## PROBLEM REQUIREMENTS
After going through the data below, state how many lines contain "page", and nothing else.

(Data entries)
*** Block opens ***

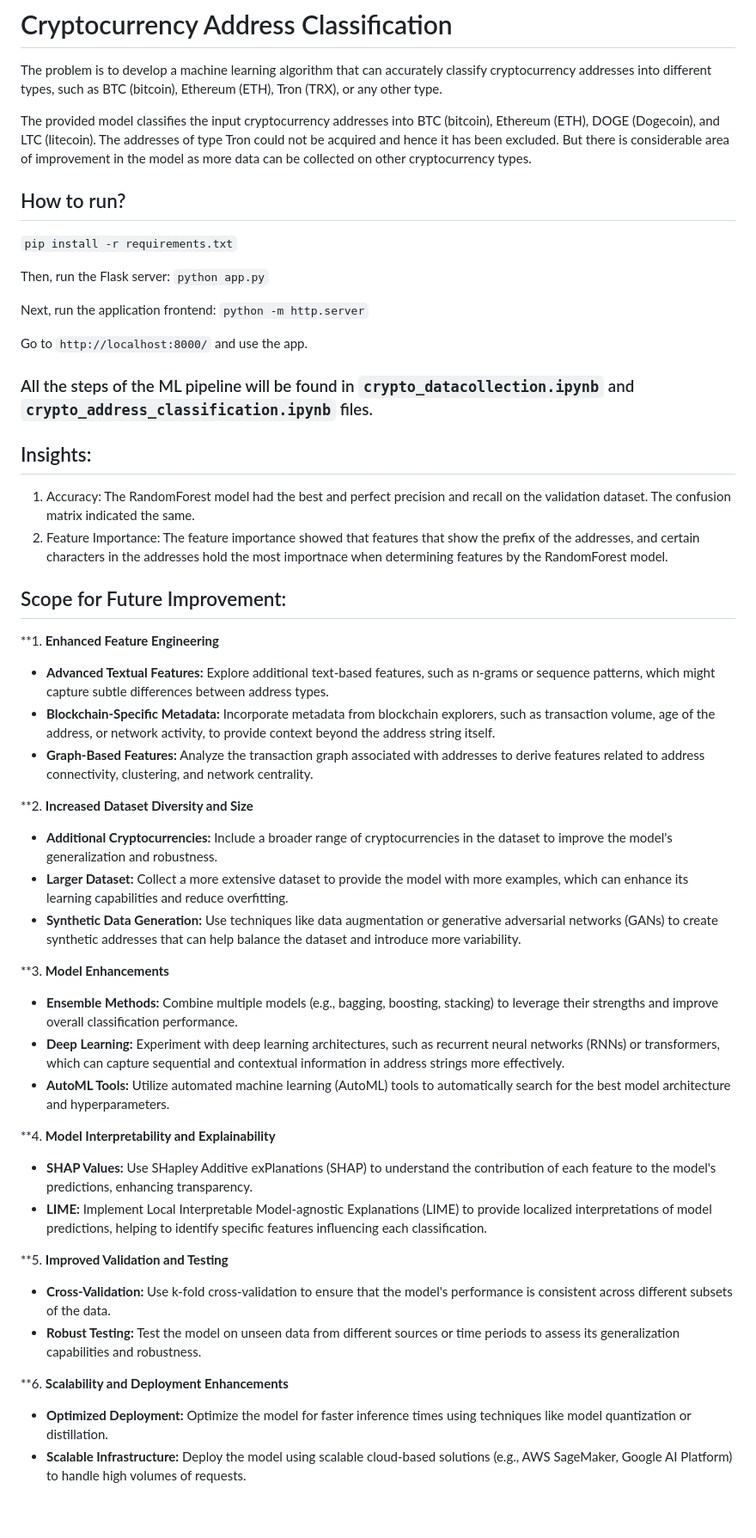
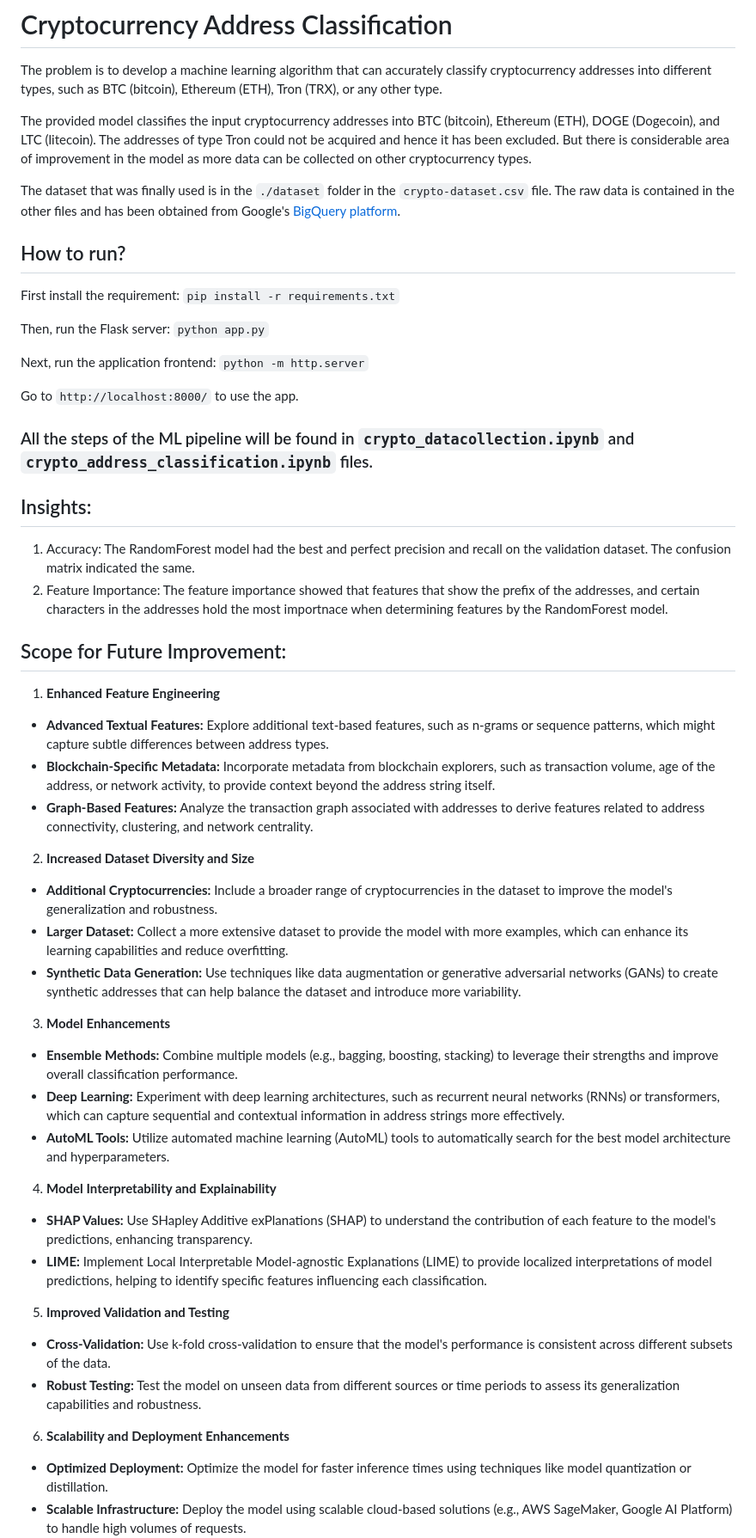
Before and after one commit to StarkTony2056/crypto-address-classifier, a Markdown page: README.md, the part around one of its changes. Shown at 86% size. Drawn GitHub-style; blank space fills up the shorter version.

````diff
--- a/README.md
+++ b/README.md
@@ -4,17 +4,19 @@ The problem is to develop a machine learning algorithm that can accurately class
 
 The provided model classifies the input cryptocurrency addresses into BTC (bitcoin), Ethereum (ETH), DOGE (Dogecoin), and LTC (litecoin). The addresses of type Tron could not be acquired and hence it has been excluded. But there is considerable area of improvement in the model as more data can be collected on other cryptocurrency types.
 
+The dataset that was finally used is in the `./dataset` folder in the `crypto-dataset.csv` file. The raw data is contained in the other files and has been obtained from Google's [BigQuery platform](https://console.cloud.google.com/bigquery?p=bigquery-public-data&d=crypto_bitcoin_cash&page=dataset&project=sunlit-center-424211-p6&ws=!1m10!1m4!4m3!1sbigquery-public-data!2scrypto_bitcoin_cash!3sinputs!1m4!4m3!1sbigquery-public-data!2scrypto_dogecoin!3sinputs).
+
 ## How to run?
-
-`pip install -r requirements.txt`
+First install the requirement:
+```pip install -r requirements.txt```
 
 Then, run the Flask server:
-`python app.py`
+```python app.py```
 
 Next, run the application frontend:
-`python -m http.server`
+```python -m http.server```
 
-Go to `http://localhost:8000/` and use the app.
+Go to `http://localhost:8000/` to use the app.
 
 ### All the steps of the ML pipeline will be found in `crypto_datacollection.ipynb` and `crypto_address_classification.ipynb` files.
 
@@ -25,35 +27,35 @@ Go to `http://localhost:8000/` and use the app.
 
 ## Scope for Future Improvement:
 
-**1. **Enhanced Feature Engineering**
+1. **Enhanced Feature Engineering**
 
 -   **Advanced Textual Features:** Explore additional text-based features, such as n-grams or sequence patterns, which might capture subtle differences between address types.
 -   **Blockchain-Specific Metadata:** Incorporate metadata from blockchain explorers, such as transaction volume, age of the address, or network activity, to provide context beyond the address string itself.
 -   **Graph-Based Features:** Analyze the transaction graph associated with addresses to derive features related to address connectivity, clustering, and network centrality.
 
-**2. **Increased Dataset Diversity and Size**
+2. **Increased Dataset Diversity and Size**
 
 -   **Additional Cryptocurrencies:** Include a broader range of cryptocurrencies in the dataset to improve the model's generalization and robustness.
 -   **Larger Dataset:** Collect a more extensive dataset to provide the model with more examples, which can enhance its learning capabilities and reduce overfitting.
 -   **Synthetic Data Generation:** Use techniques like data augmentation or generative adversarial networks (GANs) to create synthetic addresses that can help balance the dataset and introduce more variability.
 
-**3. **Model Enhancements**
+3. **Model Enhancements**
 
 -   **Ensemble Methods:** Combine multiple models (e.g., bagging, boosting, stacking) to leverage their strengths and improve overall classification performance.
 -   **Deep Learning:** Experiment with deep learning architectures, such as recurrent neural networks (RNNs) or transformers, which can capture sequential and contextual information in address strings more effectively.
 -   **AutoML Tools:** Utilize automated machine learning (AutoML) tools to automatically search for the best model architecture and hyperparameters.
 
-**4. **Model Interpretability and Explainability**
+4. **Model Interpretability and Explainability**
 
 -   **SHAP Values:** Use SHapley Additive exPlanations (SHAP) to understand the contribution of each feature to the model's predictions, enhancing transparency.
 -   **LIME:** Implement Local Interpretable Model-agnostic Explanations (LIME) to provide localized interpretations of model predictions, helping to identify specific features influencing each classification.
 
-**5. **Improved Validation and Testing**
+5. **Improved Validation and Testing**
 
 -   **Cross-Validation:** Use k-fold cross-validation to ensure that the model's performance is consistent across different subsets of the data.
 -   **Robust Testing:** Test the model on unseen data from different sources or time periods to assess its generalization capabilities and robustness.
 
-**6. **Scalability and Deployment Enhancements**
+6. **Scalability and Deployment Enhancements**
 
 -   **Optimized Deployment:** Optimize the model for faster inference times using techniques like model quantization or distillation.
 -   **Scalable Infrastructure:** Deploy the model using scalable cloud-based solutions (e.g., AWS SageMaker, Google AI Platform) to handle high volumes of requests.
````
Also changed, not shown: other parts of README.md (+3 -3 lines).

*** Block closes ***

## ANSWER AREA
2